### Your assignment
The lines of the records that include "participant" should all be copied.

== Extracted records ==

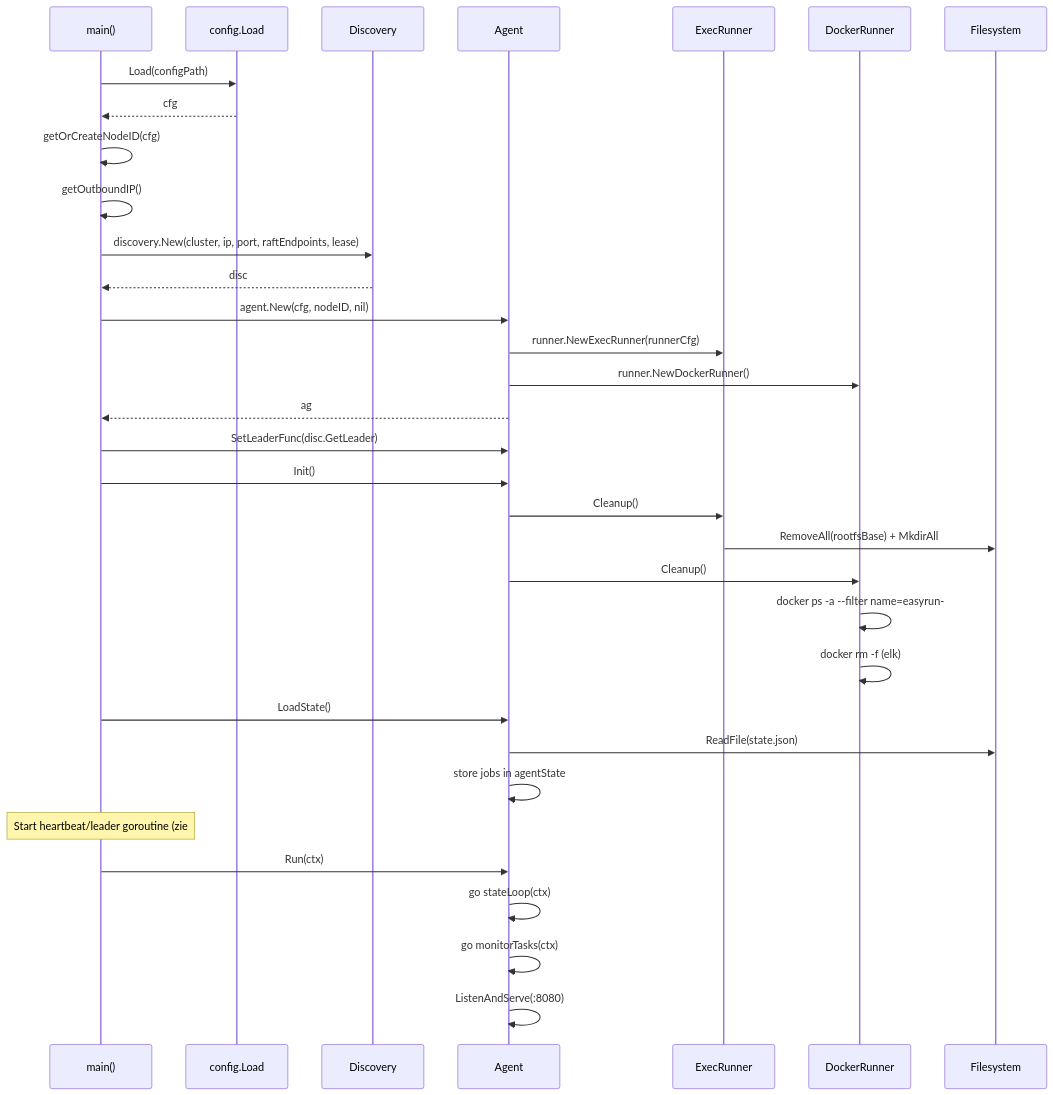
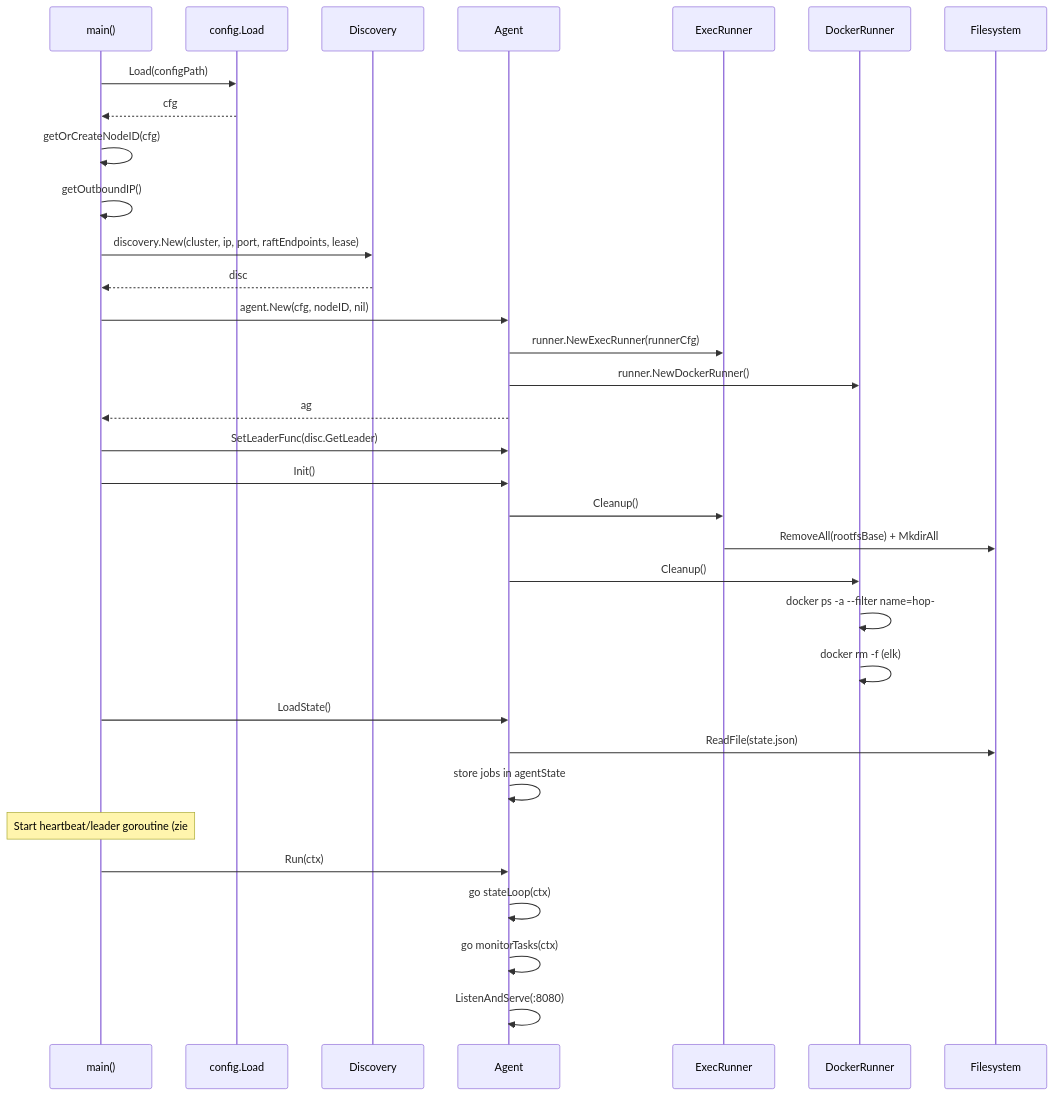
Before and after one commit to xinix00/easyrun: the first of 14 diagrams in SEQUENCES.md, drawn with Mermaid. The commit also changed other lines of this file and 85 other files, not shown here.

First line of the commit message:
rebrand: easyrun → hop (Haas BV)

````diff
--- a/SEQUENCES.md
+++ b/SEQUENCES.md
@@ -29,43 +29,43 @@
 ```mermaid
 sequenceDiagram
     participant M as main()
     participant C as config.Load
     participant D as Discovery
     participant A as Agent
     participant R as ExecRunner
     participant DR as DockerRunner
     participant FS as Filesystem
 
     M->>C: Load(configPath)
     C-->>M: cfg
 
     M->>M: getOrCreateNodeID(cfg)
     M->>M: getOutboundIP()
 
     M->>D: discovery.New(cluster, ip, port, raftEndpoints, lease)
     D-->>M: disc
 
     M->>A: agent.New(cfg, nodeID, nil)
     A->>R: runner.NewExecRunner(runnerCfg)
     A->>DR: runner.NewDockerRunner()
     A-->>M: ag
 
     M->>A: SetLeaderFunc(disc.GetLeader)
 
     M->>A: Init()
     A->>R: Cleanup()
     R->>FS: RemoveAll(rootfsBase) + MkdirAll
     A->>DR: Cleanup()
-    DR->>DR: docker ps -a --filter name=easyrun-
+    DR->>DR: docker ps -a --filter name=hop-
     DR->>DR: docker rm -f (elk)
 
     M->>A: LoadState()
     A->>FS: ReadFile(state.json)
     A->>A: store jobs in agentState
 
     Note over M: Start heartbeat/leader goroutine (zie #3)
     M->>A: Run(ctx)
     A->>A: go stateLoop(ctx)
     A->>A: go monitorTasks(ctx)
     A->>A: ListenAndServe(:8080)
 ```
````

===

### Answer for this exercise
     participant M as main()
     participant C as config.Load
     participant D as Discovery
     participant A as Agent
     participant R as ExecRunner
     participant DR as DockerRunner
     participant FS as Filesystem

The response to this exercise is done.